DATA TO PROCESS: Begin
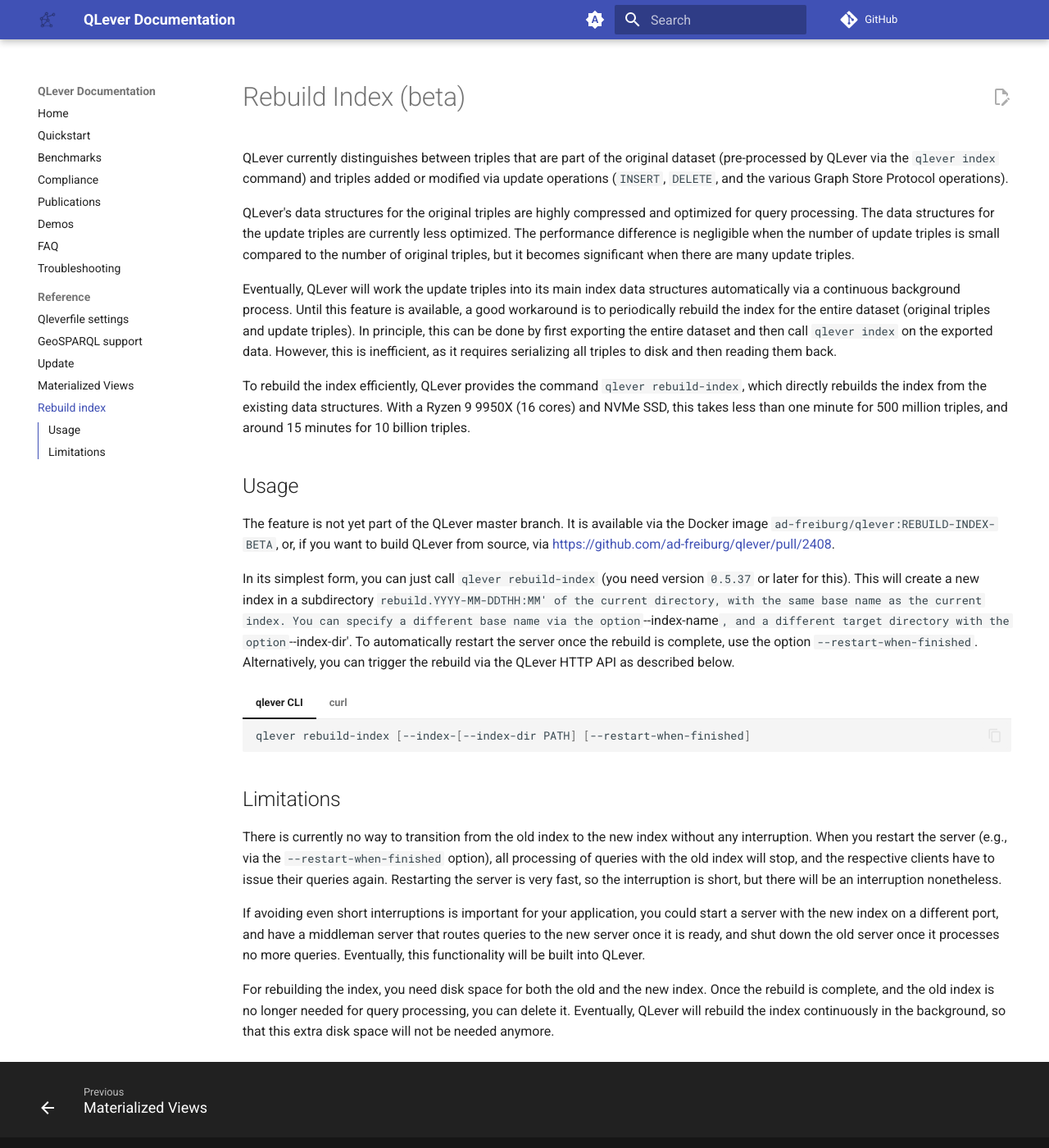
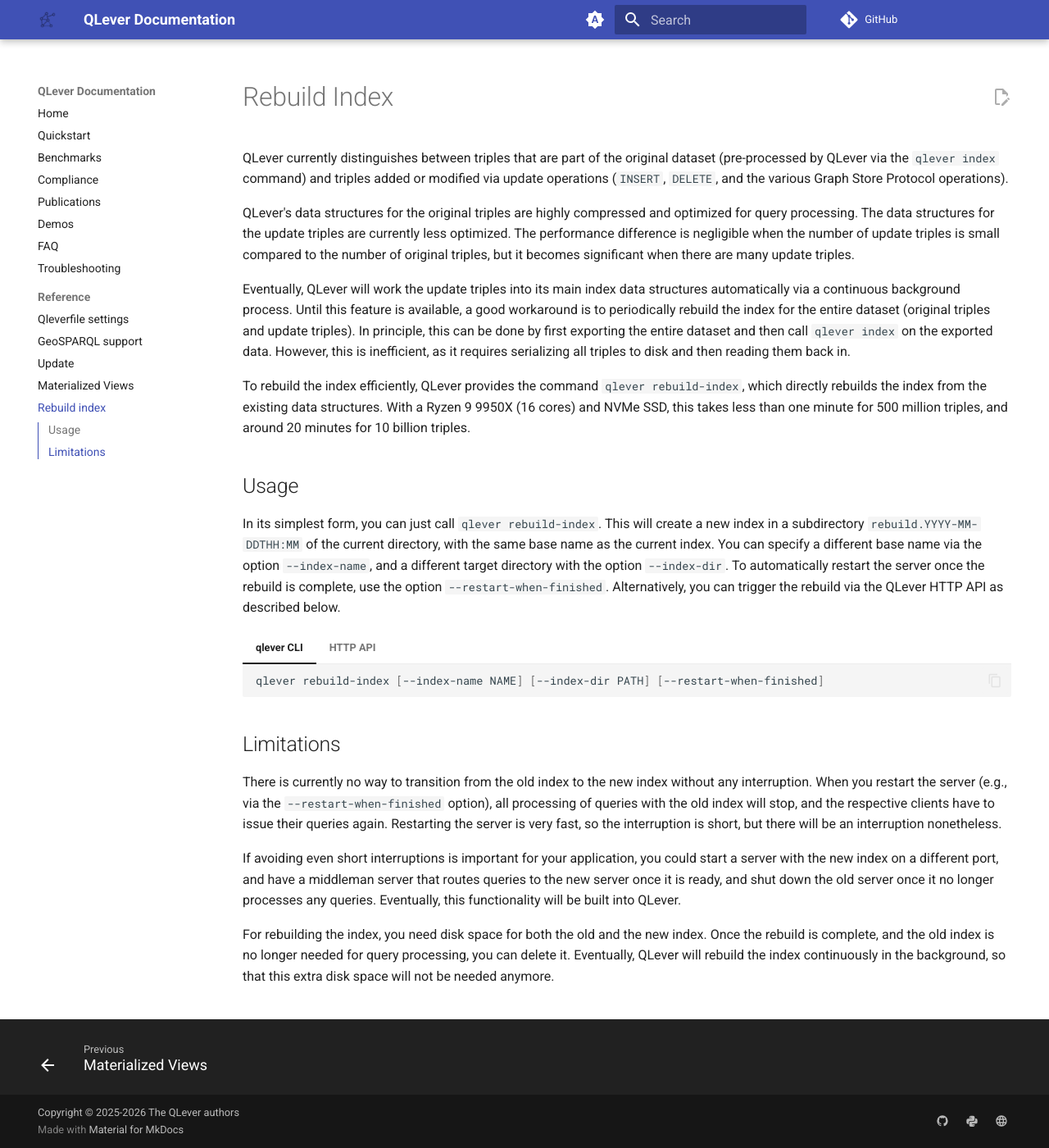
Before and after one commit to qlever-dev/qlever-docs, an MkDocs documentation site: the page built from docs/rebuild-index.md, in a window 1280 px wide and 1400 px high. Shown: the whole window at 82% size. Built offline with MkDocs 1.6.1 and Material for MkDocs 9.7.7, drawn with Linux system fonts in a browser that asks for light colours; plug-ins that fetch from the network failed and are left out; comment, search, counter and statistics services are not loaded; the version menu is left out.

Commit message:
Update `docs/rebuild-index.md`
After https://github.com/ad-freiburg/qlever/pull/2408 has been merged,
rebuild index is no longer in beta, and available via the latest release
or Docker image.

````diff
--- a/docs/rebuild-index.md
+++ b/docs/rebuild-index.md
@@ -1,4 +1,4 @@
-# Rebuild Index (beta)
+# Rebuild Index
 
 QLever currently distinguishes between triples that are part of the original
 dataset (pre-processed by QLever via the `qlever index` command) and triples
@@ -17,36 +17,32 @@ feature is available, a good workaround is to periodically rebuild the index
 for the entire dataset (original triples and update triples). In principle,
 this can be done by first exporting the entire dataset and then call `qlever
 index` on the exported data. However, this is inefficient, as it requires
-serializing all triples to disk and then reading them back.
+serializing all triples to disk and then reading them back in.
 
 To rebuild the index efficiently, QLever provides the command `qlever
 rebuild-index`, which directly rebuilds the index from the existing data
 structures. With a Ryzen 9 9950X (16 cores) and NVMe SSD, this takes less than
-one minute for 500 million triples, and around 15 minutes for 10 billion
+one minute for 500 million triples, and around 20 minutes for 10 billion
 triples.
 
 ## Usage
 
-The feature is not yet part of the QLever master branch. It is available via
-the Docker image `ad-freiburg/qlever:REBUILD-INDEX-BETA`, or, if you want to build
-QLever from source, via https://github.com/ad-freiburg/qlever/pull/2408.
-
-In its simplest form, you can just call `qlever rebuild-index` (you need
-version `0.5.37` or later for this). This will create a new index in a
-subdirectory `rebuild.YYYY-MM-DDTHH:MM' of the current directory, with the same
-base name as the current index. You can specify a different base name via the
-option `--index-name`, and a different target directory with the option
-`--index-dir'. To automatically restart the server once the rebuild is
-complete, use the option `--restart-when-finished`. Alternatively, you can
-trigger the rebuild via the QLever HTTP API as described below.
+In its simplest form, you can just call `qlever rebuild-index`. This will
+create a new index in a subdirectory `rebuild.YYYY-MM-DDTHH:MM` of the current
+directory, with the same base name as the current index. You can specify a
+different base name via the option `--index-name`, and a different target
+directory with the option `--index-dir`. To automatically restart the server
+once the rebuild is complete, use the option `--restart-when-finished`.
+Alternatively, you can trigger the rebuild via the QLever HTTP API as described
+below.
 
 === "qlever CLI"
     ``` bash
-    qlever rebuild-index [--index-[--index-dir PATH] [--restart-when-finished]
+    qlever rebuild-index [--index-name NAME] [--index-dir PATH] [--restart-when-finished]
     ```
-=== "curl"
+=== "HTTP API"
     ``` bash
-    curl -s http://$HOST:$PORT -d cmd=rebuild-index -d access-token=$ACCESS_TOKEN [-d index-name=$PATH/$BASE_NAME]
+    curl -s http://$HOST:$PORT -d cmd=rebuild-index -d access-token=$ACCESS_TOKEN [-d index-name=$PATH/$NAME]
     ```
 ## Limitations
 
@@ -60,8 +56,8 @@ will be an interruption nonetheless.
 If avoiding even short interruptions is important for your application, you
 could start a server with the new index on a different port, and have a
 middleman server that routes queries to the new server once it is ready, and
-shut down the old server once it processes no more queries. Eventually, this
-functionality will be built into QLever.
+shut down the old server once it no longer processes any queries. Eventually,
+this functionality will be built into QLever.
 
 For rebuilding the index, you need disk space for both the old and the new
 index. Once the rebuild is complete, and the old index is no longer needed for
````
DATA TO PROCESS: End
*ACTIVITY:* Pictures stay out; everything else in the records gets copied exactly.

*WRITTEN SOLUTION:*
Before and after one commit to qlever-dev/qlever-docs, an MkDocs documentation site: the page built from docs/rebuild-index.md, in a window 1280 px wide and 1400 px high. Shown: the whole window at 82% size. Built offline with MkDocs 1.6.1 and Material for MkDocs 9.7.7, drawn with Linux system fonts in a browser that asks for light colours; plug-ins that fetch from the network failed and are left out; comment, search, counter and statistics services are not loaded; the version menu is left out.

Commit message:
Update `docs/rebuild-index.md`
After https://github.com/ad-freiburg/qlever/pull/2408 has been merged,
rebuild index is no longer in beta, and available via the latest release
or Docker image.

````diff
--- a/docs/rebuild-index.md
+++ b/docs/rebuild-index.md
@@ -1,4 +1,4 @@
-# Rebuild Index (beta)
+# Rebuild Index
 
 QLever currently distinguishes between triples that are part of the original
 dataset (pre-processed by QLever via the `qlever index` command) and triples
@@ -17,36 +17,32 @@ feature is available, a good workaround is to periodically rebuild the index
 for the entire dataset (original triples and update triples). In principle,
 this can be done by first exporting the entire dataset and then call `qlever
 index` on the exported data. However, this is inefficient, as it requires
-serializing all triples to disk and then reading them back.
+serializing all triples to disk and then reading them back in.
 
 To rebuild the index efficiently, QLever provides the command `qlever
 rebuild-index`, which directly rebuilds the index from the existing data
 structures. With a Ryzen 9 9950X (16 cores) and NVMe SSD, this takes less than
-one minute for 500 million triples, and around 15 minutes for 10 billion
+one minute for 500 million triples, and around 20 minutes for 10 billion
 triples.
 
 ## Usage
 
-The feature is not yet part of the QLever master branch. It is available via
-the Docker image `ad-freiburg/qlever:REBUILD-INDEX-BETA`, or, if you want to build
-QLever from source, via https://github.com/ad-freiburg/qlever/pull/2408.
-
-In its simplest form, you can just call `qlever rebuild-index` (you need
-version `0.5.37` or later for this). This will create a new index in a
-subdirectory `rebuild.YYYY-MM-DDTHH:MM' of the current directory, with the same
-base name as the current index. You can specify a different base name via the
-option `--index-name`, and a different target directory with the option
-`--index-dir'. To automatically restart the server once the rebuild is
-complete, use the option `--restart-when-finished`. Alternatively, you can
-trigger the rebuild via the QLever HTTP API as described below.
+In its simplest form, you can just call `qlever rebuild-index`. This will
+create a new index in a subdirectory `rebuild.YYYY-MM-DDTHH:MM` of the current
+directory, with the same base name as the current index. You can specify a
+different base name via the option `--index-name`, and a different target
+directory with the option `--index-dir`. To automatically restart the server
+once the rebuild is complete, use the option `--restart-when-finished`.
+Alternatively, you can trigger the rebuild via the QLever HTTP API as described
+below.
 
 === "qlever CLI"
     ``` bash
-    qlever rebuild-index [--index-[--index-dir PATH] [--restart-when-finished]
+    qlever rebuild-index [--index-name NAME] [--index-dir PATH] [--restart-when-finished]
     ```
-=== "curl"
+=== "HTTP API"
     ``` bash
-    curl -s http://$HOST:$PORT -d cmd=rebuild-index -d access-token=$ACCESS_TOKEN [-d index-name=$PATH/$BASE_NAME]
+    curl -s http://$HOST:$PORT -d cmd=rebuild-index -d access-token=$ACCESS_TOKEN [-d index-name=$PATH/$NAME]
     ```
 ## Limitations
 
@@ -60,8 +56,8 @@ will be an interruption nonetheless.
 If avoiding even short interruptions is important for your application, you
 could start a server with the new index on a different port, and have a
 middleman server that routes queries to the new server once it is ready, and
-shut down the old server once it processes no more queries. Eventually, this
-functionality will be built into QLever.
+shut down the old server once it no longer processes any queries. Eventually,
+this functionality will be built into QLever.
 
 For rebuilding the index, you need disk space for both the old and the new
 index. Once the rebuild is complete, and the old index is no longer needed for
````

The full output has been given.